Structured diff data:
--- START ---
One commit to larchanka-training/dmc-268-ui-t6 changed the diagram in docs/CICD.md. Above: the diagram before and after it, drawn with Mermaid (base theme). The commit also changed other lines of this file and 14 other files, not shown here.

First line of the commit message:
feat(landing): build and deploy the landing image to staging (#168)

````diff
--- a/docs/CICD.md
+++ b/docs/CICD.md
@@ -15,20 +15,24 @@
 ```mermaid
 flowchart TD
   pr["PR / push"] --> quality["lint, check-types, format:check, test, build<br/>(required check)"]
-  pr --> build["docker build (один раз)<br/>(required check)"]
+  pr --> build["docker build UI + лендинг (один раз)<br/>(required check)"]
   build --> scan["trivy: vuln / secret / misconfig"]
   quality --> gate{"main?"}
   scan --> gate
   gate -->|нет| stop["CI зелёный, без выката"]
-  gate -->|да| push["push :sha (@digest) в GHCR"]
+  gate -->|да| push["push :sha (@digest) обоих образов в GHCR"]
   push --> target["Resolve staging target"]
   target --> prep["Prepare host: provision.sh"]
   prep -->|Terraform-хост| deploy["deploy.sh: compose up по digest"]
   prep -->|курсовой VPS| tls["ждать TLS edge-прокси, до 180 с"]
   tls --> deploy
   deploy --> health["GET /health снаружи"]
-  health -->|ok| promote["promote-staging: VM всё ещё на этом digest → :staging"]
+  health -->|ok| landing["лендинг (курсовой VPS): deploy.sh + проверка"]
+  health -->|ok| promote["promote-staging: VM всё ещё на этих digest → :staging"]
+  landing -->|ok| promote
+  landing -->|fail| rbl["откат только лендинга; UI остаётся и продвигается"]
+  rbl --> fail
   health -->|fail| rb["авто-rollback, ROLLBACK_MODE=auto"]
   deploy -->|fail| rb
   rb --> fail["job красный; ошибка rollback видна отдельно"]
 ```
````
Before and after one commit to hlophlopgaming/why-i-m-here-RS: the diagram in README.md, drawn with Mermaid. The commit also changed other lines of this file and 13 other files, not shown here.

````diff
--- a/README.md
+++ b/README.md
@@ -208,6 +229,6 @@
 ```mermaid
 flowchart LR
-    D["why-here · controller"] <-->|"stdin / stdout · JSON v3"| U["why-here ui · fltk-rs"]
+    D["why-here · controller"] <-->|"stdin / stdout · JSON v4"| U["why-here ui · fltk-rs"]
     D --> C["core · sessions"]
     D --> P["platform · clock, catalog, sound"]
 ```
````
--- END ---
#### [Directions]
Note every line of the records that holds the word "health", and copy it.

#### [Expected output]
   deploy --> health["GET /health снаружи"]
-  health -->|ok| promote["promote-staging: VM всё ещё на этом digest → :staging"]
+  health -->|ok| landing["лендинг (курсовой VPS): deploy.sh + проверка"]
+  health -->|ok| promote["promote-staging: VM всё ещё на этих digest → :staging"]
   health -->|fail| rb["авто-rollback, ROLLBACK_MODE=auto"]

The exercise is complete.